The court then allowed the complaint to be filed with the plaintiffs retaining anonymity, hence the John and Jane Doe designations.
In last week’s judicial order, Allen overruled preliminary objections that had been filed by Deputy City Solicitor Amanda C. Shoffel on behalf of the defendants.
In the city’s filing, Shoffel attempted to argue that the complaint should be dismissed because the governmental agencies are immune from suit.
The claims, Shoffel wrote, should fail as a matter of law because they are barred by the Political Subdivision Tort Claims Act.
“City Departments are not legal entities which can be sued,” Shoffel wrote, noting that Commonwealth Court has held it is “reversible error for the Court of Common Pleas to allow suits against City Departments” under state law.
The state Supreme Court has also previously held specifically that L&I is immune to such litigation, Shoffel stated.
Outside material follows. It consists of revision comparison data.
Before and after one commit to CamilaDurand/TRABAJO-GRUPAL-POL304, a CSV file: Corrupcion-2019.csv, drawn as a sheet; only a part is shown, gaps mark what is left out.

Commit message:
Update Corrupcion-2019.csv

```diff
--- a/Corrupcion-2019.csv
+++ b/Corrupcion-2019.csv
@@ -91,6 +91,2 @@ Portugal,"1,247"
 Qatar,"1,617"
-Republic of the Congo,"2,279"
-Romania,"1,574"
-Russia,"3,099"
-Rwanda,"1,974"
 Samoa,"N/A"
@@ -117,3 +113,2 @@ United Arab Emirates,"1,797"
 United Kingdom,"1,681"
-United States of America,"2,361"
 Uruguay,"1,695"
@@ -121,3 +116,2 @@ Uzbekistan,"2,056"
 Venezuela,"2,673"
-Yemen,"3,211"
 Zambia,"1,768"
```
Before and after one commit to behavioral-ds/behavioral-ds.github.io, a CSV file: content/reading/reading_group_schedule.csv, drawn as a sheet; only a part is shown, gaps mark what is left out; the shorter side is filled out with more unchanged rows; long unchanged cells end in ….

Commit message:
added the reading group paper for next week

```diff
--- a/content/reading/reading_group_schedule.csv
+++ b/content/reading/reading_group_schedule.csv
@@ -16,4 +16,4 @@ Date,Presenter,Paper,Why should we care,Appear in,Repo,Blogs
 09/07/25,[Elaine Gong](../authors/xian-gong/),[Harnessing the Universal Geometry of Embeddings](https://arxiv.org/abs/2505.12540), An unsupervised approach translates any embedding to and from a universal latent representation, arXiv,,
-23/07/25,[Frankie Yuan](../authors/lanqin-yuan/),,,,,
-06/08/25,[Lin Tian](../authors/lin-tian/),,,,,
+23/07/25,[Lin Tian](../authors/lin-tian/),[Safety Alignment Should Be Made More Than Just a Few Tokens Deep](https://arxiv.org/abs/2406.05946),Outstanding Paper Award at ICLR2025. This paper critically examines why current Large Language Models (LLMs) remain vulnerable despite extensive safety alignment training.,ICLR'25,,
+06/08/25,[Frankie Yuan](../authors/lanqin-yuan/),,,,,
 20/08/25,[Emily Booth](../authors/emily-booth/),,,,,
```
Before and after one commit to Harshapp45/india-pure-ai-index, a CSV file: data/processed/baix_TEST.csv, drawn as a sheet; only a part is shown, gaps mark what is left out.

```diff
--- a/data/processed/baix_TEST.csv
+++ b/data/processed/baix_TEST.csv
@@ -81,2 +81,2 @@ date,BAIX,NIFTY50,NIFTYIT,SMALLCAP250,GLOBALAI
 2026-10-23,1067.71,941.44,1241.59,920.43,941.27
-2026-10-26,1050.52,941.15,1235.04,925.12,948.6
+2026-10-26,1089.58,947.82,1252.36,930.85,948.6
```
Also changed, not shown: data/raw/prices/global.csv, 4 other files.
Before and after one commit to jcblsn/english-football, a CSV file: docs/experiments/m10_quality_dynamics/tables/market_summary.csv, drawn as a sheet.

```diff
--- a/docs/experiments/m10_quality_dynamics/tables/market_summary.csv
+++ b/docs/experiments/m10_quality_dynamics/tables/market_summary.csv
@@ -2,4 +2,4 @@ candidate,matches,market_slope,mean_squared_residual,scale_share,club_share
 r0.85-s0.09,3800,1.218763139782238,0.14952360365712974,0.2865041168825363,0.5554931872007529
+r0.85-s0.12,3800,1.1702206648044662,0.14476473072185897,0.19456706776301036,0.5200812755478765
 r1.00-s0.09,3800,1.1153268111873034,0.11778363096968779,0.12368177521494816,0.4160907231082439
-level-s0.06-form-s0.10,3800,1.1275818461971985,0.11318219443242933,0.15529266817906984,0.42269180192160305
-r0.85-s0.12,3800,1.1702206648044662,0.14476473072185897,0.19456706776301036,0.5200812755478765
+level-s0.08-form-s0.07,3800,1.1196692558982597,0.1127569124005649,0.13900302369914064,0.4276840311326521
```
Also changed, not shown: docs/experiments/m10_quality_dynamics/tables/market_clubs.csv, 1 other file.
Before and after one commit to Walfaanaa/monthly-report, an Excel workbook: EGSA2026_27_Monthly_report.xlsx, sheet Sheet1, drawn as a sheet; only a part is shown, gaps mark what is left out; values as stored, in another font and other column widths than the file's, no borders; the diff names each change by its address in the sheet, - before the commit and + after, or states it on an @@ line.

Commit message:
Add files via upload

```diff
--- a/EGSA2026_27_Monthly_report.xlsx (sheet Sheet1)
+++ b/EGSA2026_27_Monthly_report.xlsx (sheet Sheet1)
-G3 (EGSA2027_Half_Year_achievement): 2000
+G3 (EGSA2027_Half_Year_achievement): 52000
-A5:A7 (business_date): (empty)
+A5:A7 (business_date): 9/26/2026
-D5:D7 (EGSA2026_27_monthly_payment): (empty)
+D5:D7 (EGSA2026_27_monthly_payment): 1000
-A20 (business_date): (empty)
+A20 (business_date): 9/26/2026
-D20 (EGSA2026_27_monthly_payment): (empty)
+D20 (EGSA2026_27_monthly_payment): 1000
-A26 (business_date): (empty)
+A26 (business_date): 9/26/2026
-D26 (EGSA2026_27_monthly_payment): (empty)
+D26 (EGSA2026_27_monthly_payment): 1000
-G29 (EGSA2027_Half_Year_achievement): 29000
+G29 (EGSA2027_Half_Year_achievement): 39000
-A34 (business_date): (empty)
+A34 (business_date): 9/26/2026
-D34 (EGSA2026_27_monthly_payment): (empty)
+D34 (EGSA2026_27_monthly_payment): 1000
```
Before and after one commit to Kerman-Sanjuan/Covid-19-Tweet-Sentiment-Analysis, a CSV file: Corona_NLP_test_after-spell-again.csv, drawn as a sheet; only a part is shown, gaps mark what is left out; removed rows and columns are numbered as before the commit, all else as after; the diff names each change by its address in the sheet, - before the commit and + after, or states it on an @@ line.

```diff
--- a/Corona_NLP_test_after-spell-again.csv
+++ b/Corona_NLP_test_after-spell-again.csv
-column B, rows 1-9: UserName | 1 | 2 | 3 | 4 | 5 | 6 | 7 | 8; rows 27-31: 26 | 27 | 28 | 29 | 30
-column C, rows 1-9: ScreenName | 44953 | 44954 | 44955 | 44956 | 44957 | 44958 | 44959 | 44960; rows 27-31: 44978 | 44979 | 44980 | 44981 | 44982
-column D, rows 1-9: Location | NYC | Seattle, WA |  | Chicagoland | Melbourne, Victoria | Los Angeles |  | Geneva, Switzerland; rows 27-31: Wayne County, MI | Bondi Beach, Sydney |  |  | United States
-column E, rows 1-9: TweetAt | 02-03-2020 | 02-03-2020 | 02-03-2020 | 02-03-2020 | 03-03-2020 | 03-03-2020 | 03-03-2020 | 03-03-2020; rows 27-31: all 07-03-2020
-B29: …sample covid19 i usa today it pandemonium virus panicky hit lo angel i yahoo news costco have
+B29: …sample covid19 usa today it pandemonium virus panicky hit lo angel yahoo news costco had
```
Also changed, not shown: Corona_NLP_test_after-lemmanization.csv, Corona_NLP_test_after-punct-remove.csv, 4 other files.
“Plaintiffs here want this Court to construe the language of the Uniform Firearms Act as an exception to this well-settled rule,” she wrote.
A memorandum did not accompany Allen’s one-page judicial order, so it was difficult to ascertain what the judge’s legal justification was for allowing the litigation to move forward at this stage of the game.
Lawyers representing the plaintiffs are soon expected to file a motion for class certification in the case.
The number of potential class members has not yet been made publicly available.